  1. I think that’s sort of what my friend Carolann and I did. She was divorced, I was newly widowed and we just got in our van, whichever one was running at the time, and took off. We traveled all over the US and Canada, visiting family and friends, meeting other polio survivors, laughing and having a great time. We did come home now and then, sometimes her home and sometimes mine. I look back on those 4 years as one of the happiest times of my life. I’m glad I did it then, because I couldn’t do it now.

  2. ShirleyJetzke

    I really don’t have the desire to run away, with no destination in mind. There were periods in my life when I would have loved to do that. I am more contented now. However, sometimes when friends describe very interesting or and unusual trips they have gone on, I have the desire to do something similar. My husband has lost his interest in traveling so I am thinking about going somewhere(?) with a lady friend. Any takers?

  3. Mona Knight

    This has always appealed to me. My sister says we are both part wandering gypsy and we got that from my parents. Unfortunately, I have an adult son who would wonder what happened to me if I simply walked away. As I age, I’m coming to the realization that I treasure my home, wherever that is at the moment. I don’t treasure “things” or “stuff” that people accumulate over the years, so it wouldn’t be hard for me to leave all that behind. But leaving my famiy would be the hard part. But oh I do love a good car trip with no specific destination in mind. I’m afraid I’m not up to walking across the U.S. (or Scotland).

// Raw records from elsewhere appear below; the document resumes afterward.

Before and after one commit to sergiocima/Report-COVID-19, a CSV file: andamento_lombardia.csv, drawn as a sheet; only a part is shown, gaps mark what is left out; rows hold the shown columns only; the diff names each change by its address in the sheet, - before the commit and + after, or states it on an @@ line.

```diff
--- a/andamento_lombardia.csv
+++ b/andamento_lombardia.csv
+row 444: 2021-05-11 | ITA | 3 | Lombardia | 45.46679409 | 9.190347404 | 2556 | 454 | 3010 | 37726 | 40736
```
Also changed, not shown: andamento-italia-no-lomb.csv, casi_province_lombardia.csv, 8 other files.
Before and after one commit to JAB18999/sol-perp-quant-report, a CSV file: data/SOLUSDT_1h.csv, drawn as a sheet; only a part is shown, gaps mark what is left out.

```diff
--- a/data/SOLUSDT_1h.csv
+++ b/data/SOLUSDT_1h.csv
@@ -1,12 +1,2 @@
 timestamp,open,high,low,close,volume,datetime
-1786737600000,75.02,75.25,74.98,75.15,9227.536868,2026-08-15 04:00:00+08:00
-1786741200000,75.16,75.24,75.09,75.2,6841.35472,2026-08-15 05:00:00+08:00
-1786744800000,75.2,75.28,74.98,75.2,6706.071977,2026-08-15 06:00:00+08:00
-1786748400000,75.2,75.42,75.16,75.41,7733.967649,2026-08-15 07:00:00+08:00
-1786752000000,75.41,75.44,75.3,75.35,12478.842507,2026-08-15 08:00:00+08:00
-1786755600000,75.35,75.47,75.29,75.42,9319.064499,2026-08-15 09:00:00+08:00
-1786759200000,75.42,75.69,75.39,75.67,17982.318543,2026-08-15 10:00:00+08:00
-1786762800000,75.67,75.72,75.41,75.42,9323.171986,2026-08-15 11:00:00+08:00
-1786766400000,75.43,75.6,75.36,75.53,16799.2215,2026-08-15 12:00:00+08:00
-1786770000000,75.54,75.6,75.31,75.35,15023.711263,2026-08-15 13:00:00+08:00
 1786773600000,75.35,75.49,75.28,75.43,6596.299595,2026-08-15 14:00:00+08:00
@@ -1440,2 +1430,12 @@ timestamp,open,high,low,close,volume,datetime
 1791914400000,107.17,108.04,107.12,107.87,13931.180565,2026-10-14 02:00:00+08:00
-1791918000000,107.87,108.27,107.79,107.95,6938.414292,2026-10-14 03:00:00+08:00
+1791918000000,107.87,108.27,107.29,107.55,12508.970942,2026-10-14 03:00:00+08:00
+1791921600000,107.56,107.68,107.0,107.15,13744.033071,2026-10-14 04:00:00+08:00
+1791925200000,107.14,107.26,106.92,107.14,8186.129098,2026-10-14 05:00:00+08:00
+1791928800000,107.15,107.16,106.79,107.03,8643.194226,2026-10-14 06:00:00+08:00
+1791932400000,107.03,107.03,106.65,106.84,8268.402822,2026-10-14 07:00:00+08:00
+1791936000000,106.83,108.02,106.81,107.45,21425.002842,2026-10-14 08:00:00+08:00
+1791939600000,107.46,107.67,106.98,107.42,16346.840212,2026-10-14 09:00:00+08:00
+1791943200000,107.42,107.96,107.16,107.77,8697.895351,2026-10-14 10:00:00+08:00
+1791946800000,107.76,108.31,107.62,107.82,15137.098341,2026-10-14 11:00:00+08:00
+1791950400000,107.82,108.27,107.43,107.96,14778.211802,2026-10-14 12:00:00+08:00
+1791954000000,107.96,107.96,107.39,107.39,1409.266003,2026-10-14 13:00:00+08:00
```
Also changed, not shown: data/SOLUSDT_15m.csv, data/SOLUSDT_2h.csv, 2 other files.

  4. Bonnie A

    I enjoyed the 100 year old Man because I could understand and empathize with his desire to escape celebrating his 100th birthday in the “old folks” home. He was bored with it all and at his age he could risk everything for some adventure and excitement. The book then became a good read!
    I used to voice the expression “I’d like to ride off into the sunset”. It was that desire to abandon responsibilities and disappear. We all get that feeling but don’t act on it. What my husband and I did was buy a cabin at the lake to escape to on weekends. At first there was no cell phone connection, then he added a fax machine so he could work from the lake, then there was the Internet. The electronic leash pretty much undid the feeling of being out of touch.
    What actually removed us was his illness. It separated us from his workaday world, from activities previously enjoyed especially with friends. It changed our own relationship from a mutual partnership to a caretaker/dependent one. We discovered new strengths in ourselves.
    Now I am on a new journey by myself. Like the 100 year old man, I have to take risks and find my own adventures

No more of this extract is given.